# [Exercise requirements]
Go through the material and copy each line in which the word "docs" shows up.

★ ★ ★ ★ ★ ★ ★

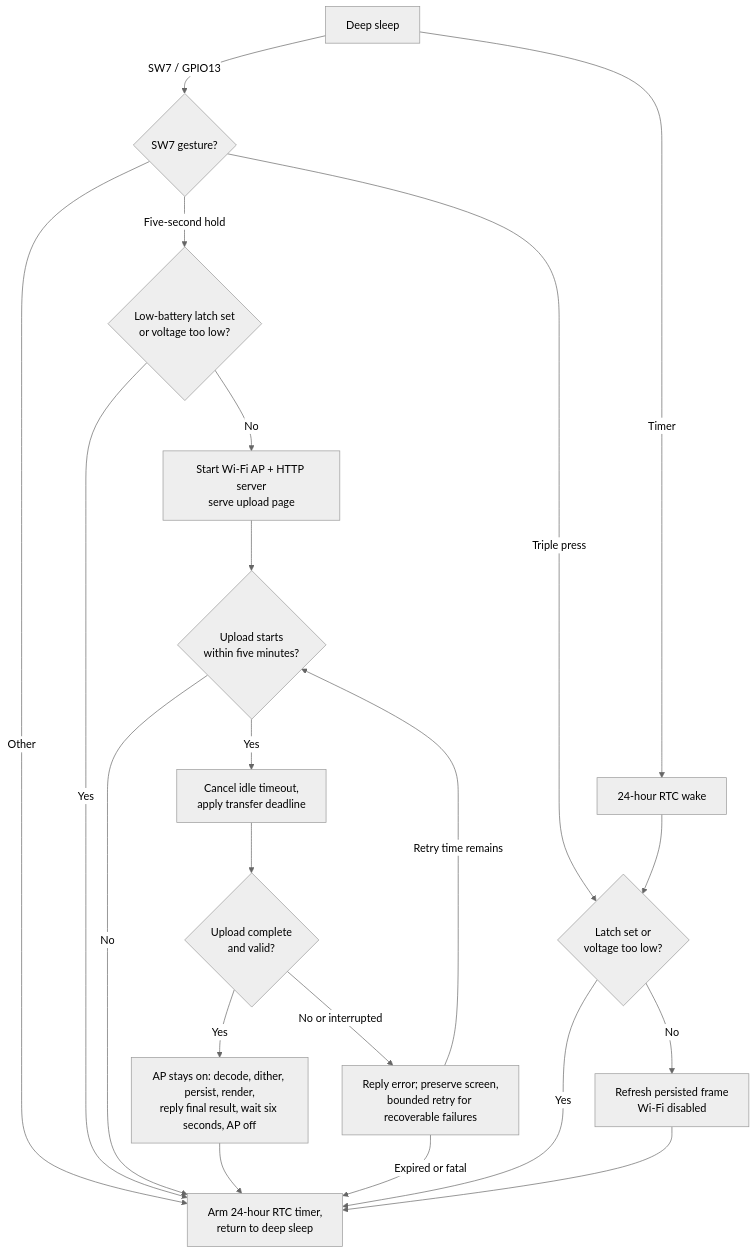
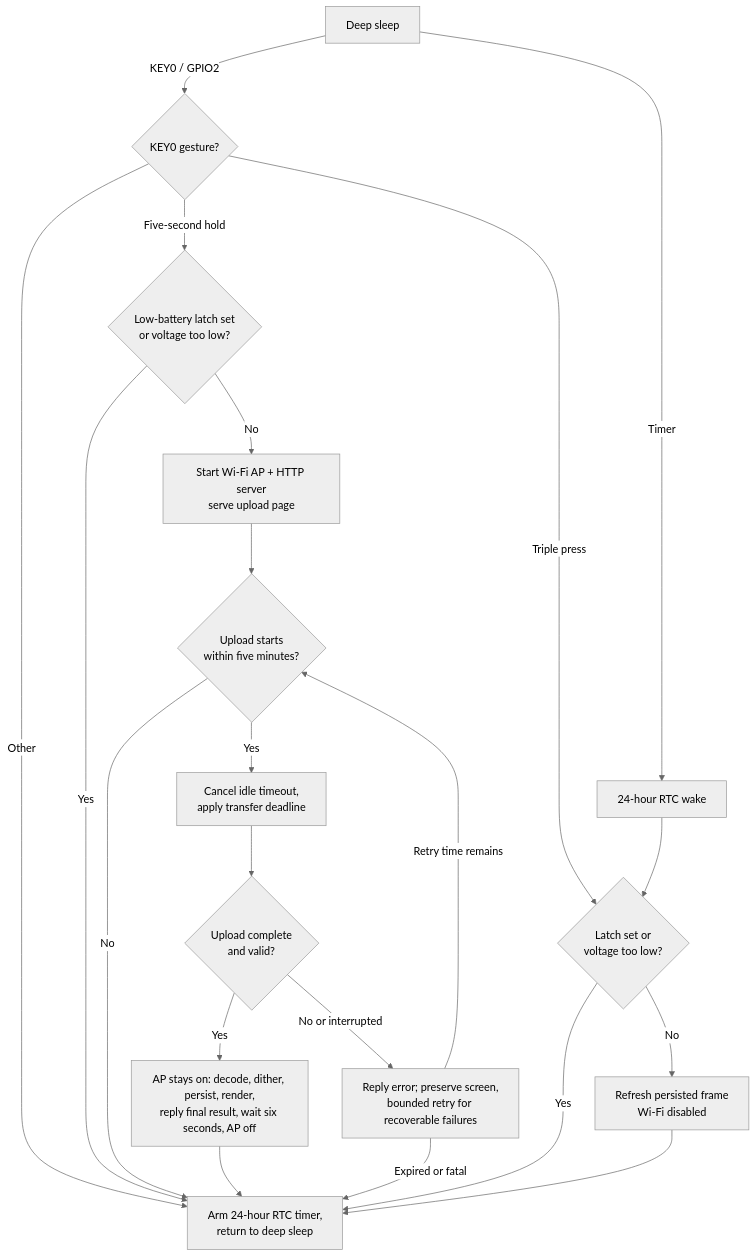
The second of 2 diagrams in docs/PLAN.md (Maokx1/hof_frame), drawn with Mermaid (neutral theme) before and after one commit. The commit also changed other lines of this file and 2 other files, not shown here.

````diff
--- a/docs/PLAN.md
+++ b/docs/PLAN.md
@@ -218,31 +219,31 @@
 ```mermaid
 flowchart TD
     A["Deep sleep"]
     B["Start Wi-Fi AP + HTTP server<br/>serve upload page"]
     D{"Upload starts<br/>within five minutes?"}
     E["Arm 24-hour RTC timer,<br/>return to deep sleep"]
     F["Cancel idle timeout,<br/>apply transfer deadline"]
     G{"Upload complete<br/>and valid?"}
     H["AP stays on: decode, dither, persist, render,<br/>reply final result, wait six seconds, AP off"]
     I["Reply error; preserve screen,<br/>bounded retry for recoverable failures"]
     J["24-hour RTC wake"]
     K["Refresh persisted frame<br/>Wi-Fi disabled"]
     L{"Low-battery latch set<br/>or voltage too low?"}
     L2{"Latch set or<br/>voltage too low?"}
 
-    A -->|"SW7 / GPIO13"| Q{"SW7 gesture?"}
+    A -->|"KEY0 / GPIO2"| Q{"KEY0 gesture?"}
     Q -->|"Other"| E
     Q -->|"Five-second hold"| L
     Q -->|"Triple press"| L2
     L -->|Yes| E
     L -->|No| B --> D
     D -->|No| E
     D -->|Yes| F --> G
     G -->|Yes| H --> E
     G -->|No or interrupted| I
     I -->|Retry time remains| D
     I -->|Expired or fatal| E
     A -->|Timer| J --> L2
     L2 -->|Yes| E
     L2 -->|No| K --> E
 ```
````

★ ★ ★ ★ ★ ★ ★

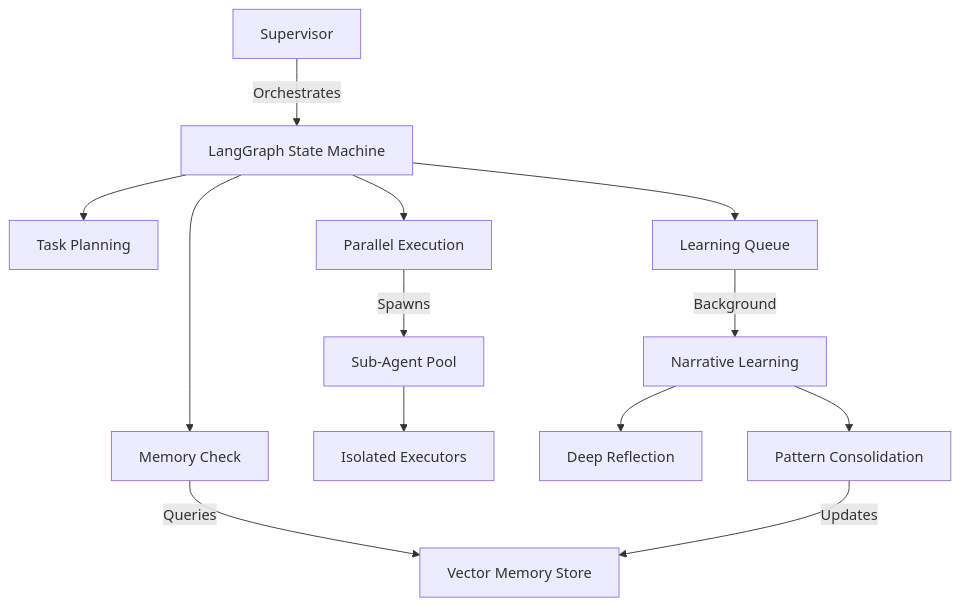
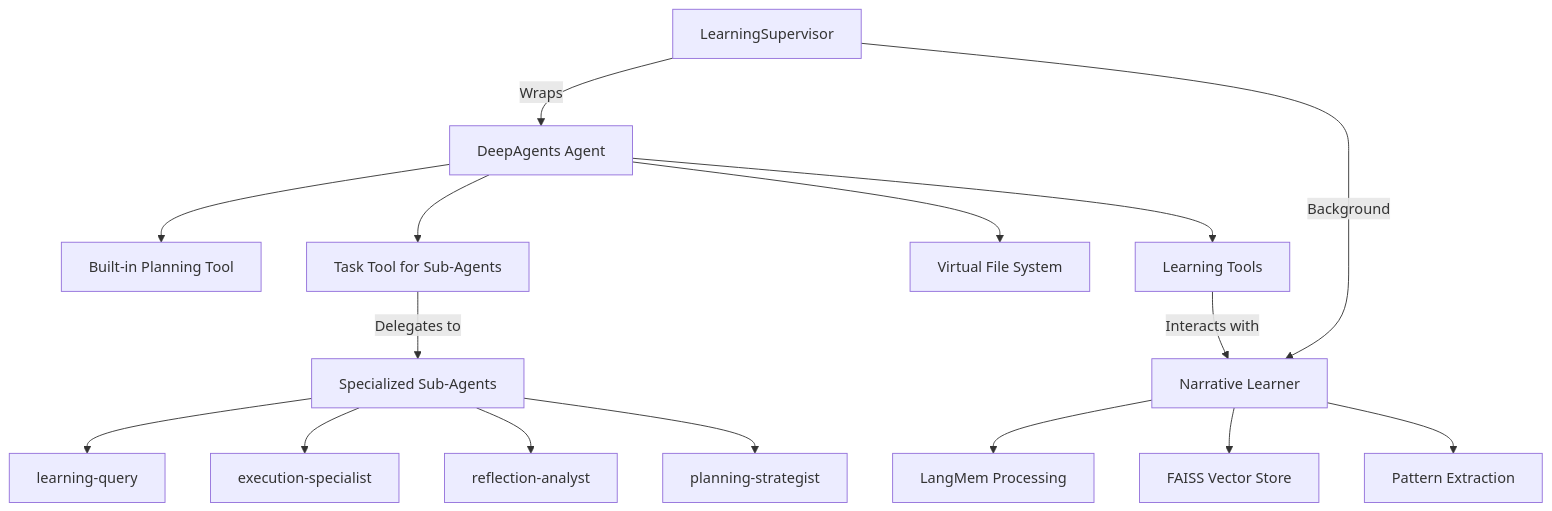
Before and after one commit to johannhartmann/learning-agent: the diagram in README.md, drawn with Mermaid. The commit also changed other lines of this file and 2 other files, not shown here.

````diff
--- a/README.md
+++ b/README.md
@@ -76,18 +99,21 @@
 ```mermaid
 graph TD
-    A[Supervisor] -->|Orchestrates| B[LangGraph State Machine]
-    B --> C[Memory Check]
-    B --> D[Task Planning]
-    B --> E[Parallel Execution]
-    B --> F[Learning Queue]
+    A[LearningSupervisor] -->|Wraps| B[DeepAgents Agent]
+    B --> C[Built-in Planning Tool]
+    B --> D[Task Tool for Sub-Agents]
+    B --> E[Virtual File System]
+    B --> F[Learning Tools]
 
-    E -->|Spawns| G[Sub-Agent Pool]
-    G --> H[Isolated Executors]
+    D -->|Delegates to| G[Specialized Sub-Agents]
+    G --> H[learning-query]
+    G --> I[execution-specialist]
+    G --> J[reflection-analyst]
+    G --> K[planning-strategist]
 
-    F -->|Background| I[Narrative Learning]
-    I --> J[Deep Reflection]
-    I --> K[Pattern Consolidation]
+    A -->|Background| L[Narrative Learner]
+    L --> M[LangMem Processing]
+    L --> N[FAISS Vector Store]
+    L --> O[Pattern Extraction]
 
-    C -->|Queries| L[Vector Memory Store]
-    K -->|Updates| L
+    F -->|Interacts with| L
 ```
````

★ ★ ★ ★ ★ ★ ★

# [Result]
The second of 2 diagrams in docs/PLAN.md (Maokx1/hof_frame), drawn with Mermaid (neutral theme) before and after one commit. The commit also changed other lines of this file and 2 other files, not shown here.
--- a/docs/PLAN.md
+++ b/docs/PLAN.md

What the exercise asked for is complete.